Plus, it didn’t hurt that 43 N. Lime Street looked just a little… Hogwarts-y.
Stone Independent moved in last summer and set out to build the “content” of the school by seeing downtown Lancaster as a natural extension of Stone’s classrooms. “It’s important that our students get up, get out of their classrooms, and get into the world as often as is possible. I think we’ll know we’ve got it right when our students are off campus about as often as they are on campus.”
Thus, the school’s ethos: to partner and collaborate wherever possible. “We didn’t want to be a school that asks our students to drop any of their interests at the front door,” Simpson says, “And the only way for us to be that kind of school is to ask for a lot of help.”
And, that help has come in the form of partnerships formed across Lancaster — from disparate organizations like Penn Manor High School, and the Lancaster County Conservancy, and the Central PA LGBT Center, and the Sierra Club, the Islamic Community Center of Lancaster, The Alternatives to Violence Program — as well as the National Association of Independent Schools, the Independent Curriculum Group, the Mastery Transcript Consortium, and the Global Education Benchmark Group (to name just a few).
“We want to be an outward facing school,” Simpson says. “We believe that great citizens are engaged citizens, we feel lucky to be a member of a community like Lancaster — a community that cares so deeply about learning, a community so supportive of one another. It’s a deeply inspiring place to work.”
But as education changes, there’s also a feeling that Stone Independent needs to continue to innovate in order to stay relevant.
“Schools are changing,” Simpson says. “As educators, we know more about brain science, we know more about the way students learn, we know more about when students learn, than ever before. We know that seven or eight 50 minute rapid-fire classes over a seven hour day doesn’t necessarily correlate to the way adolescents learn. For us to serve our mission, we need to be a dynamic 21st century school that puts our community and our students above all fixed ideas of what a school ‘has to be.’”

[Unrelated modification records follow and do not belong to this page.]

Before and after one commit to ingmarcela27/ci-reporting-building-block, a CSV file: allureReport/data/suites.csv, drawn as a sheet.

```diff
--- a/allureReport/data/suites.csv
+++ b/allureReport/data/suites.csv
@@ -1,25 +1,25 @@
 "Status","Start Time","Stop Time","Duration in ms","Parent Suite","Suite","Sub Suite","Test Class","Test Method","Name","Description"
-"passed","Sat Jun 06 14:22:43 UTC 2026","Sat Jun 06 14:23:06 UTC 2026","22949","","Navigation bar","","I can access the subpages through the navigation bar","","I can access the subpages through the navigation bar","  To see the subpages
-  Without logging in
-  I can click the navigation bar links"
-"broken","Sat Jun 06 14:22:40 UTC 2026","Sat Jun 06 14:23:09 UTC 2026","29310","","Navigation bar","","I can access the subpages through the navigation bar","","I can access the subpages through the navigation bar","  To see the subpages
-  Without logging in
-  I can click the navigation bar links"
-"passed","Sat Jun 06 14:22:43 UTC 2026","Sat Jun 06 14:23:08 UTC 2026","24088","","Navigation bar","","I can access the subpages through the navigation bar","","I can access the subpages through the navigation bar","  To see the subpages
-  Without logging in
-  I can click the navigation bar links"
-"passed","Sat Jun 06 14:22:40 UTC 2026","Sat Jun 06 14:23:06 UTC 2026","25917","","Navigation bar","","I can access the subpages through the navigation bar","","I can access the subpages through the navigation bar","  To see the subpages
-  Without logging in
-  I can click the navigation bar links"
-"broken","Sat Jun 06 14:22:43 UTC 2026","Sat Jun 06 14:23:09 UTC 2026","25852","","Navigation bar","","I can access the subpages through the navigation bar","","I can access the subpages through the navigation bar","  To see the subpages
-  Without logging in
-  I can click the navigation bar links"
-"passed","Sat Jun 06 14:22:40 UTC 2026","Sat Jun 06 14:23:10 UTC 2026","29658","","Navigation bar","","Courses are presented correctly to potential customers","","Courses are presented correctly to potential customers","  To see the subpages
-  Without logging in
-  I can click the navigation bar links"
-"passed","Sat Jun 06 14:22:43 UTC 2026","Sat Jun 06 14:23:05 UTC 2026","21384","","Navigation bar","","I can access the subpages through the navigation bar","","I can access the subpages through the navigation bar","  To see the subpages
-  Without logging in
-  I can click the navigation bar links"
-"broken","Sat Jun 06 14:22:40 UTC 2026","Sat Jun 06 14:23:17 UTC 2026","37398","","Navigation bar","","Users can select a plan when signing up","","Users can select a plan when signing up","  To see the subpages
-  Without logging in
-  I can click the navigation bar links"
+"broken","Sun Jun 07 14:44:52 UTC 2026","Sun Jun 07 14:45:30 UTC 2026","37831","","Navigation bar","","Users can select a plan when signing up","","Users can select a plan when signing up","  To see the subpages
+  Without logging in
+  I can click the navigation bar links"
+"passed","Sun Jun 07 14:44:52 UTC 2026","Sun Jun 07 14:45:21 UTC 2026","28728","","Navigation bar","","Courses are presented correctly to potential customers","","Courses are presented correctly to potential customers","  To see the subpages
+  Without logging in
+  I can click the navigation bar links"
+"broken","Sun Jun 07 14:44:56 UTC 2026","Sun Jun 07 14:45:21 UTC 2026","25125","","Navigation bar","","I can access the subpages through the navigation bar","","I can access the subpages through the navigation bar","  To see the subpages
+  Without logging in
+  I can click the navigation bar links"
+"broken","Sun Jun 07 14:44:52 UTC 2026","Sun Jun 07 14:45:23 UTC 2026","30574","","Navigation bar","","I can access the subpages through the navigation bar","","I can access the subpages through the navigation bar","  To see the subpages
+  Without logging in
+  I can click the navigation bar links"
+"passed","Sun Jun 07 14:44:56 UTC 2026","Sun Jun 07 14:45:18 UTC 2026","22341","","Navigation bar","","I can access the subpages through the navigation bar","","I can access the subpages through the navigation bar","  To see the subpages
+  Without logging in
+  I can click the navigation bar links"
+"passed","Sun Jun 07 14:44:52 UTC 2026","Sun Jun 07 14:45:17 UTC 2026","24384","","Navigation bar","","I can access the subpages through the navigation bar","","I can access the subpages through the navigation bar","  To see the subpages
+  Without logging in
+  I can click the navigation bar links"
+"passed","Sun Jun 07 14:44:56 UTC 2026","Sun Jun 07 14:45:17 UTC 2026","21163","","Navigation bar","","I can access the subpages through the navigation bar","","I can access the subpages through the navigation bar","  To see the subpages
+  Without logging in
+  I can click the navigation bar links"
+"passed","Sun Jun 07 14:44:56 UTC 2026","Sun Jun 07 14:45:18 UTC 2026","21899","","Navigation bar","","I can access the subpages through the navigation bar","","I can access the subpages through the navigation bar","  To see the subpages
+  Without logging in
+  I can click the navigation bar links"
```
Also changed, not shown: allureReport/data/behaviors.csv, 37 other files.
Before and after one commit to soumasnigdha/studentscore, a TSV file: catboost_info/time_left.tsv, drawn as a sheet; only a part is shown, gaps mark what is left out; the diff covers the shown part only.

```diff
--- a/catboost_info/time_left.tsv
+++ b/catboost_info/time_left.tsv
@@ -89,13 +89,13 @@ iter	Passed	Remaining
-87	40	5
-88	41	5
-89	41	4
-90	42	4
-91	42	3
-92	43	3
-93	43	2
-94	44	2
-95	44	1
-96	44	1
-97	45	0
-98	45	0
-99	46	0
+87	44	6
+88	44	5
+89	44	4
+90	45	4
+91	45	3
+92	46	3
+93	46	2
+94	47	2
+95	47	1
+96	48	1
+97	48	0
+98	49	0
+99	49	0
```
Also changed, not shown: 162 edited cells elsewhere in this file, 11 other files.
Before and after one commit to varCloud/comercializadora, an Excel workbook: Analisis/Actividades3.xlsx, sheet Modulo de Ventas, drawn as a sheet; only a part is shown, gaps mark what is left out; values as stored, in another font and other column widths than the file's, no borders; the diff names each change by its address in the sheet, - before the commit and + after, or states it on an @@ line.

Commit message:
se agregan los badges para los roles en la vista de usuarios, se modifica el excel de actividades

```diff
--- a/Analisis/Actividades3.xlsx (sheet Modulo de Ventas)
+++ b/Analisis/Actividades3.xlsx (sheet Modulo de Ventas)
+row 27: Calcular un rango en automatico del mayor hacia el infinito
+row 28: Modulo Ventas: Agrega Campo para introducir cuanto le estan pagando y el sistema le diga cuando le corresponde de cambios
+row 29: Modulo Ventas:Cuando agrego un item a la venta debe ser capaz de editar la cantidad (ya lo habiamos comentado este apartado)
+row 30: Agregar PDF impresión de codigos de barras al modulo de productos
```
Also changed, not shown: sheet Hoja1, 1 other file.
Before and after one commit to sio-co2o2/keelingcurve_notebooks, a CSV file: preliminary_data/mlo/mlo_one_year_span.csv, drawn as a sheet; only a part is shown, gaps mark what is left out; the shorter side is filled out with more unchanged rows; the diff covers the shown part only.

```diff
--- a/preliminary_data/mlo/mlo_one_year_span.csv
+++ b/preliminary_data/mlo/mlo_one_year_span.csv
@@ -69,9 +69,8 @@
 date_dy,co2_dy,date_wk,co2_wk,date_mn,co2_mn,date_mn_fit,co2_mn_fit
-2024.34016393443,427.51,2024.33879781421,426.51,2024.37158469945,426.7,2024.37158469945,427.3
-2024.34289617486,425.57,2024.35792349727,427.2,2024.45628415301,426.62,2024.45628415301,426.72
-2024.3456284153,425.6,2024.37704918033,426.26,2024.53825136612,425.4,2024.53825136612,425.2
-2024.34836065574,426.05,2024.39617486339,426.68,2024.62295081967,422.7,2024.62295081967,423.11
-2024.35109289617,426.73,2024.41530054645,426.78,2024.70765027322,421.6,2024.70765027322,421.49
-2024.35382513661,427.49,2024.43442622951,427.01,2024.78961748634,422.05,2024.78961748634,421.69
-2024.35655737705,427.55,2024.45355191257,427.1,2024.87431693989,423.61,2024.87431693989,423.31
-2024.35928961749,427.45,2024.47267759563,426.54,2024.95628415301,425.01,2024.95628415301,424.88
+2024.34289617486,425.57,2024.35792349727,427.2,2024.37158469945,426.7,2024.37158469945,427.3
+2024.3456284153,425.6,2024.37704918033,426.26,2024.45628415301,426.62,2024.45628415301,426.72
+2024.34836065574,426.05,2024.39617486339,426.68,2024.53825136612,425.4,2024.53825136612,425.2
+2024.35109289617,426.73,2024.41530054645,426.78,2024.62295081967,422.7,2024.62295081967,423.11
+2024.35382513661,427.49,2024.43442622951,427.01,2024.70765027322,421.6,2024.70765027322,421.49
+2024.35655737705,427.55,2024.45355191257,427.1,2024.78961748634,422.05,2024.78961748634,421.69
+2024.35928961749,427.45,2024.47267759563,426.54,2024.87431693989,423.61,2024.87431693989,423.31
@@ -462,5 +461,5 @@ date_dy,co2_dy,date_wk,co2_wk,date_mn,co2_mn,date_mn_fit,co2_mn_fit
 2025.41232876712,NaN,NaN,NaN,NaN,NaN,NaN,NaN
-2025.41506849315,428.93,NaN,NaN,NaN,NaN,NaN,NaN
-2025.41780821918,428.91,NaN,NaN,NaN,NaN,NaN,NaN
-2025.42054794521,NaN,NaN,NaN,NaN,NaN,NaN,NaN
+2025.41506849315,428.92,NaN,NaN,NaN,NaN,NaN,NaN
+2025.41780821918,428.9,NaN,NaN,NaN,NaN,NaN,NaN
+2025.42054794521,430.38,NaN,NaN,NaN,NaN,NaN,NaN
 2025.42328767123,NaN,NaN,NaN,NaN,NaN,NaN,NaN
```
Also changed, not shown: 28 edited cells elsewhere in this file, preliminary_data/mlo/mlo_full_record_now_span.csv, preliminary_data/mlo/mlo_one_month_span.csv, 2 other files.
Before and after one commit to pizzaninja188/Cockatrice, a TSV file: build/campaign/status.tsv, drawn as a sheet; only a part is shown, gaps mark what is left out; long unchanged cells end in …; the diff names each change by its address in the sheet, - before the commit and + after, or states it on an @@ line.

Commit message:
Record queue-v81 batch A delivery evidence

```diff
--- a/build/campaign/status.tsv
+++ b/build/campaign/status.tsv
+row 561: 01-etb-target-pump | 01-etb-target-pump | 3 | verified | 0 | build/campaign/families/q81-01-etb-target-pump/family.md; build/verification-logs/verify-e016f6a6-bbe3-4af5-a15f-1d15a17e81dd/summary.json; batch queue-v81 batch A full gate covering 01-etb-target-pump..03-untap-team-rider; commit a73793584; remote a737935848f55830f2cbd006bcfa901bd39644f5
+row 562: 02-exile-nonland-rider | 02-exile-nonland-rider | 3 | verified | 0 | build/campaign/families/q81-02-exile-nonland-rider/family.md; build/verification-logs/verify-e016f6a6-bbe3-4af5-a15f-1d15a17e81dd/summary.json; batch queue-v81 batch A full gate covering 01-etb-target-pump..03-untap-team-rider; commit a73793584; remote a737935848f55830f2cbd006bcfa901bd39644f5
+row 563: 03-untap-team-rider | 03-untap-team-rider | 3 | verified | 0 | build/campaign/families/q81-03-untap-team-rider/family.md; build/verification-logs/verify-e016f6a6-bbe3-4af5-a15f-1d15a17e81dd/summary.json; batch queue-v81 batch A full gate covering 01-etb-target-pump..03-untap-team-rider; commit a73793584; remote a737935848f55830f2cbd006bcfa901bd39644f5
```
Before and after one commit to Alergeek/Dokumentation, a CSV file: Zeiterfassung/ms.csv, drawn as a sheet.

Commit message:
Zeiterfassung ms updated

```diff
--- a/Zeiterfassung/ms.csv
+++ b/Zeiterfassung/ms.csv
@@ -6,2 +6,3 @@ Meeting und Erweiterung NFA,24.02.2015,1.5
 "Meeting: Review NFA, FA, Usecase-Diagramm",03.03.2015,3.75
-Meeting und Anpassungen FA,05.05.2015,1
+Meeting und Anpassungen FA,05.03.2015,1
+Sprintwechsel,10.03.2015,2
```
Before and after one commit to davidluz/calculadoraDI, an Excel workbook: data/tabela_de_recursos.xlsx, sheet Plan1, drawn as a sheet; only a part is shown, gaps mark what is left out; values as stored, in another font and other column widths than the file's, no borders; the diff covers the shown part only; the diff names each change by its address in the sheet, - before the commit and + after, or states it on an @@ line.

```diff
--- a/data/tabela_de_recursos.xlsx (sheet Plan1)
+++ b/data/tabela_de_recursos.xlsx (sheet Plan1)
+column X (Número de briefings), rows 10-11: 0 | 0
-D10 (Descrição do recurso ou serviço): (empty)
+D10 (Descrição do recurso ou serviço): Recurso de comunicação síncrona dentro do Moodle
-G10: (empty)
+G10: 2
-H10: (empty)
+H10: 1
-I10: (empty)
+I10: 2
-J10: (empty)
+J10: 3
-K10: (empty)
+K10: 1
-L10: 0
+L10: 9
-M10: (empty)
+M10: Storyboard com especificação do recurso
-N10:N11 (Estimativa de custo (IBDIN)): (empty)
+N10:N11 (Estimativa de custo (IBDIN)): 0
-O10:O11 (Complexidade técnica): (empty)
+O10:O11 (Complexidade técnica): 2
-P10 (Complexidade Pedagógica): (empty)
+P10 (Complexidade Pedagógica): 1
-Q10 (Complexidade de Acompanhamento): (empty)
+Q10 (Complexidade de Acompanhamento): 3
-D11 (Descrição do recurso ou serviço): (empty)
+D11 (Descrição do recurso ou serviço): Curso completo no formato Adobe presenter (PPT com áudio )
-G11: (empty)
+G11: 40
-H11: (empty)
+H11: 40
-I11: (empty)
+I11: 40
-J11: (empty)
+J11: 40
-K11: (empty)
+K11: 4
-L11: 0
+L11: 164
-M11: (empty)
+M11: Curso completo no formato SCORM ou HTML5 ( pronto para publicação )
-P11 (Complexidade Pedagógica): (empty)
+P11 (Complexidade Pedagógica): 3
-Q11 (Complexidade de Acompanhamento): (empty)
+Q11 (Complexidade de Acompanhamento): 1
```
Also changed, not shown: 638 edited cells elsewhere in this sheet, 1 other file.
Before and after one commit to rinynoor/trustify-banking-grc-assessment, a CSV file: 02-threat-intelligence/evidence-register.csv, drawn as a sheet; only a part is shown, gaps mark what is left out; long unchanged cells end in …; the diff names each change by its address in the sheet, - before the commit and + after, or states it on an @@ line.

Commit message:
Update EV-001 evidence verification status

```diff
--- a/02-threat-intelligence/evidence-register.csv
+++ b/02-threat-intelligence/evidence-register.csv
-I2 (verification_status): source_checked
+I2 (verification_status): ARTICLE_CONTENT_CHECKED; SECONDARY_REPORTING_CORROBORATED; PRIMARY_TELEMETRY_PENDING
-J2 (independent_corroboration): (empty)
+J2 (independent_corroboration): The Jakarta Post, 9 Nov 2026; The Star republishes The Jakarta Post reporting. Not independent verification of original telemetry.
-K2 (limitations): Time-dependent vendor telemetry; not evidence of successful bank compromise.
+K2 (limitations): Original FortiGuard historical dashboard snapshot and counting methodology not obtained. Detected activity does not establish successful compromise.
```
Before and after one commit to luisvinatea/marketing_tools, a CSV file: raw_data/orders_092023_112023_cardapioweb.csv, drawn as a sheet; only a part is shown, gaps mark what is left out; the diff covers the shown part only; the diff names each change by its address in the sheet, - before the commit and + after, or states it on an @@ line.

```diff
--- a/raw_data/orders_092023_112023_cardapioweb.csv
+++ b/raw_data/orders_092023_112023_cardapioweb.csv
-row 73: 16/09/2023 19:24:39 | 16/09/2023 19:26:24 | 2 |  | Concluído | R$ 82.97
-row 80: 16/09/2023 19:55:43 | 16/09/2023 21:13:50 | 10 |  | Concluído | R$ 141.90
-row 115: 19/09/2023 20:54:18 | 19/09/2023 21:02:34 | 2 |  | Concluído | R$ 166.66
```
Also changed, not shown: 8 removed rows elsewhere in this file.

That’s a lot to ask of a small school that began as little more than an abstract idea two years ago, but Simpson is excited for the work ahead. “Mike Mersky, the former head of the Lancaster Country Day School, likes to remind me that as long as schools have great teachers, the rest will take care of itself. We have extraordinary teachers, and we’re all so grateful for the opportunity to serve.”